"It just hit that one spot and caused an avalanche, so to speak," said Pam Bartolotta, who witnessed the damage after the storm when she returned to her Carpenter Avenue house near the collapsed walkway.

Rocks had fallen away, the chain-link fence broke off and a section of stone wall between the walkway and her yard fell into the hole where the walkway once was.

Three weeks after the storm, the association has installed a fence to block off the stretch of the walkway by the Bartolottas' house and the neighboring house. The association also hired Spencer Beers, a local contractor, who filled in some of the fallen boulders and preserved parts of the stone wall. The town has put up a barricade blocking off part of the yard from the damaged bluff, and the Bartolottas have taped off the area with caution tape, Pam Bartolotta said.

In the aftermath of the hurricane, the beach association must assess how to repair the damage and strengthen the bluff against further erosion. But since the walkway is not personal property, it will not qualify for assistance from the Federal Emergency Management Agency, said association President Ed Lilienthal.

Bartolotta wants the walkway fixed quickly for safety reasons. She said she is worried that a child riding a bike potentially could not see the fenced-off area in time and might get hurt.

The beach association held an emergency meeting earlier this month to discuss recovery efforts for the Crescent Beach area and plans to prevent further erosion. The association is considering options for state funding and may apply for a federal small business loan, he said.

"It may just come down to the beach association coming up with money somehow," Lilienthal said.

Recently, the association benefited from an online fundraiser to restore the bluff, hosted by the Hartford Marathon Foundation. Donors - many of them athletes who have run on the bluff during the Niantic Bay Triathlon - raised about $2,500, according to Beth Shluger, the foundation's executive director.

The association wants to work with an engineer on erosion prevention. Over the past two summers, the association had installed a steel mesh protective track, which holds small stones in place, to stabilize the surface and prevent erosion, Terry Cohn, association vice president, said.
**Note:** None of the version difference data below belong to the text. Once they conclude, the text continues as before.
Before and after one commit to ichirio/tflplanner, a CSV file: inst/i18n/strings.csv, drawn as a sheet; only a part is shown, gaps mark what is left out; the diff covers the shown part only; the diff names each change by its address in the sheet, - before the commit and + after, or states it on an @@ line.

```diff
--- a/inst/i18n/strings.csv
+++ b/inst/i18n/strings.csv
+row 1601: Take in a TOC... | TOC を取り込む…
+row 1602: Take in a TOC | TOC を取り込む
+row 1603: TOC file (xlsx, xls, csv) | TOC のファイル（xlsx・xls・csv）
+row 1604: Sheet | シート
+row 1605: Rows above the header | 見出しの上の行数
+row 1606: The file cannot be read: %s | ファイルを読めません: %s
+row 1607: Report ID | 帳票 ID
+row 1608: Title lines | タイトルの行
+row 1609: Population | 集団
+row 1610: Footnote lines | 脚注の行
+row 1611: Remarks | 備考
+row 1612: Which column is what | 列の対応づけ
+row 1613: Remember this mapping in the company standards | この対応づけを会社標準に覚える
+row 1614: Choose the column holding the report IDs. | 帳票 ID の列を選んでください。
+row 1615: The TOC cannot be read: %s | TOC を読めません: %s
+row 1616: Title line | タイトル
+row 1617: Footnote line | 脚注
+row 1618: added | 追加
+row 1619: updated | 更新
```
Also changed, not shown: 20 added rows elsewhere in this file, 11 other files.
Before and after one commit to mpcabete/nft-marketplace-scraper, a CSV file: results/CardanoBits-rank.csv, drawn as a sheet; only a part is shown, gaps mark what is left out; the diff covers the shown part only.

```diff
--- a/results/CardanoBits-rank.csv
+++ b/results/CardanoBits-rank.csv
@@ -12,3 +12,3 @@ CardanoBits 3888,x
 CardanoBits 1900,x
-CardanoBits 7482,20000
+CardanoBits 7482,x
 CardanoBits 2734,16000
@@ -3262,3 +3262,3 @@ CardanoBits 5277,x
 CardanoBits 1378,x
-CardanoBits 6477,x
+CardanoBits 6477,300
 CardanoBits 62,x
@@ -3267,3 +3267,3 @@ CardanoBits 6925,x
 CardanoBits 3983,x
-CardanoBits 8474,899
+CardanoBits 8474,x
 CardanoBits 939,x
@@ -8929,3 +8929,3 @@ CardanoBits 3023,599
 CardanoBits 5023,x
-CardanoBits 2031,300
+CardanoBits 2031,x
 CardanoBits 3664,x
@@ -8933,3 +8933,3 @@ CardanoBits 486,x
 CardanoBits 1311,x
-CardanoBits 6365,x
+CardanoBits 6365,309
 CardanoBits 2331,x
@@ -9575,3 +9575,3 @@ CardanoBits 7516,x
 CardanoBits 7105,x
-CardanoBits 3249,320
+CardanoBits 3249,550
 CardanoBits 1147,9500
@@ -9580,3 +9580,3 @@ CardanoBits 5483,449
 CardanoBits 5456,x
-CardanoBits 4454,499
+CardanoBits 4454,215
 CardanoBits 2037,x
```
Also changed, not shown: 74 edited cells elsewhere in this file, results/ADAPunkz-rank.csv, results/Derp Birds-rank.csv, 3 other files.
He said ensuring the damaged area is safe and stable was the association's first goal, and the board of governors will weigh options and research possibilities over the winter.

When the association moves forward with a plan, it will likely work with the state Department of Energy and Environmental Protection. DEEP had authorized emergency permits following Hurricane Sandy, but depending on Crescent Beach Association's proposal, it may need additional permits, DEEP analyst Michael Grzywinski said.

Cohn said the walkway has been there for more than 100 years, and this year's damage is the worst anyone has seen. But, he said, the association will find a way to repair the bluff.

"It's our iconic symbol," he said.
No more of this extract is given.